BRIEF – For every line in the material, output its text exactly and exclude any image it holds.

PROVIDED RECORDS –
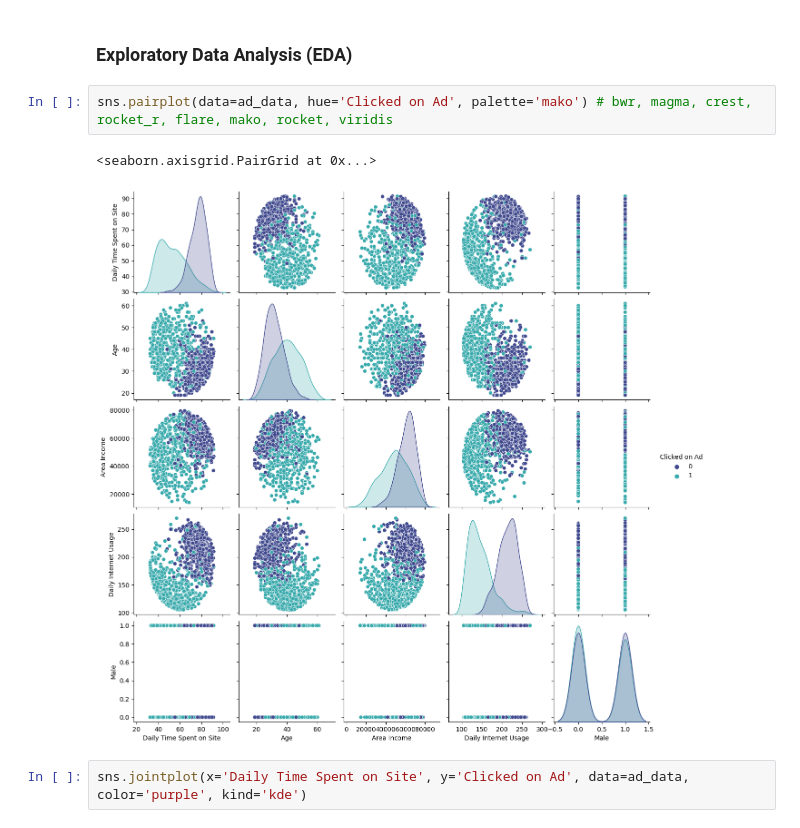
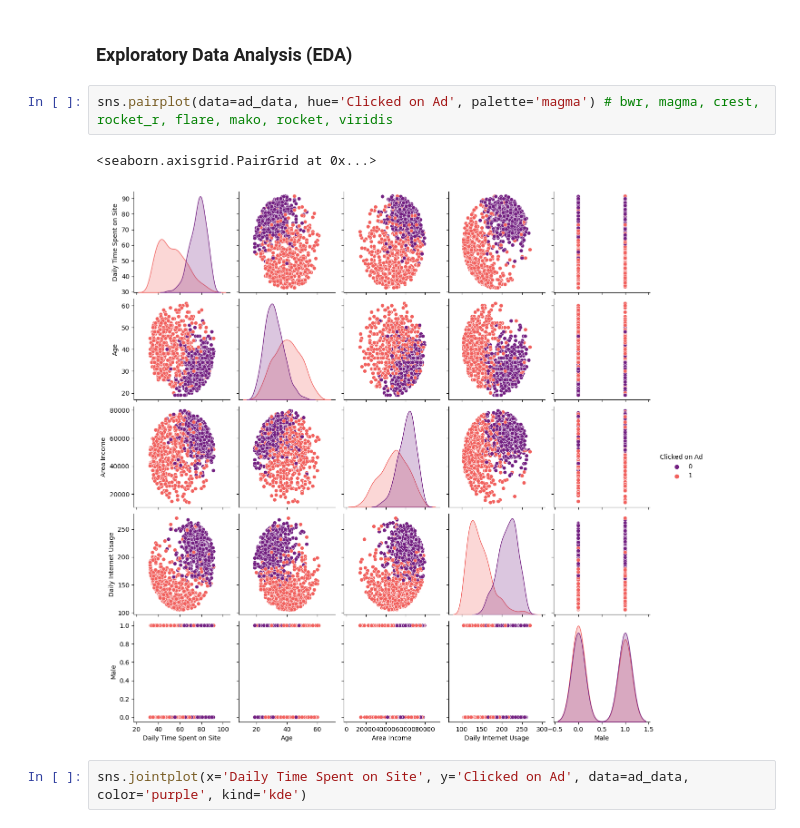
Before and after one commit to Saba-a11/Machine-Learning, a Jupyter notebook: LogisticRegression.ipynb, the cells around one changed output. Saved outputs shown, nothing was run; the diff lists cells and outputs as text.

```diff
--- a/LogisticRegression.ipynb
+++ b/LogisticRegression.ipynb
@@ -54,10 +54,10 @@ ad_data.describe()
 # %% [markdown]
 ### Exploratory Data Analysis (EDA)
 # %%
-sns.pairplot(data=ad_data, hue='Clicked on Ad', palette='mako') # bwr, magma, crest, rocket_r, flare, mako, rocket, viridis
+sns.pairplot(data=ad_data, hue='Clicked on Ad', palette='magma') # bwr, magma, crest, rocket_r, flare, mako, rocket, viridis
 # %% [output]
 <seaborn.axisgrid.PairGrid at 0x...>
-[figure, old version]
+[figure, new version]
 # %%
 sns.jointplot(x='Daily Time Spent on Site', y='Clicked on Ad', data=ad_data, color='purple', kind='kde')
 # %% [output]
```
Also changed, not shown: parts of 12 cells of this notebook.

ANSWER BOX –
Before and after one commit to Saba-a11/Machine-Learning, a Jupyter notebook: LogisticRegression.ipynb, the cells around one changed output. Saved outputs shown, nothing was run; the diff lists cells and outputs as text.

```diff
--- a/LogisticRegression.ipynb
+++ b/LogisticRegression.ipynb
@@ -54,10 +54,10 @@ ad_data.describe()
 # %% [markdown]
 ### Exploratory Data Analysis (EDA)
 # %%
-sns.pairplot(data=ad_data, hue='Clicked on Ad', palette='mako') # bwr, magma, crest, rocket_r, flare, mako, rocket, viridis
+sns.pairplot(data=ad_data, hue='Clicked on Ad', palette='magma') # bwr, magma, crest, rocket_r, flare, mako, rocket, viridis
 # %% [output]
 <seaborn.axisgrid.PairGrid at 0x...>
-[figure, old version]
+[figure, new version]
 # %%
 sns.jointplot(x='Daily Time Spent on Site', y='Clicked on Ad', data=ad_data, color='purple', kind='kde')
 # %% [output]
```
Also changed, not shown: parts of 12 cells of this notebook.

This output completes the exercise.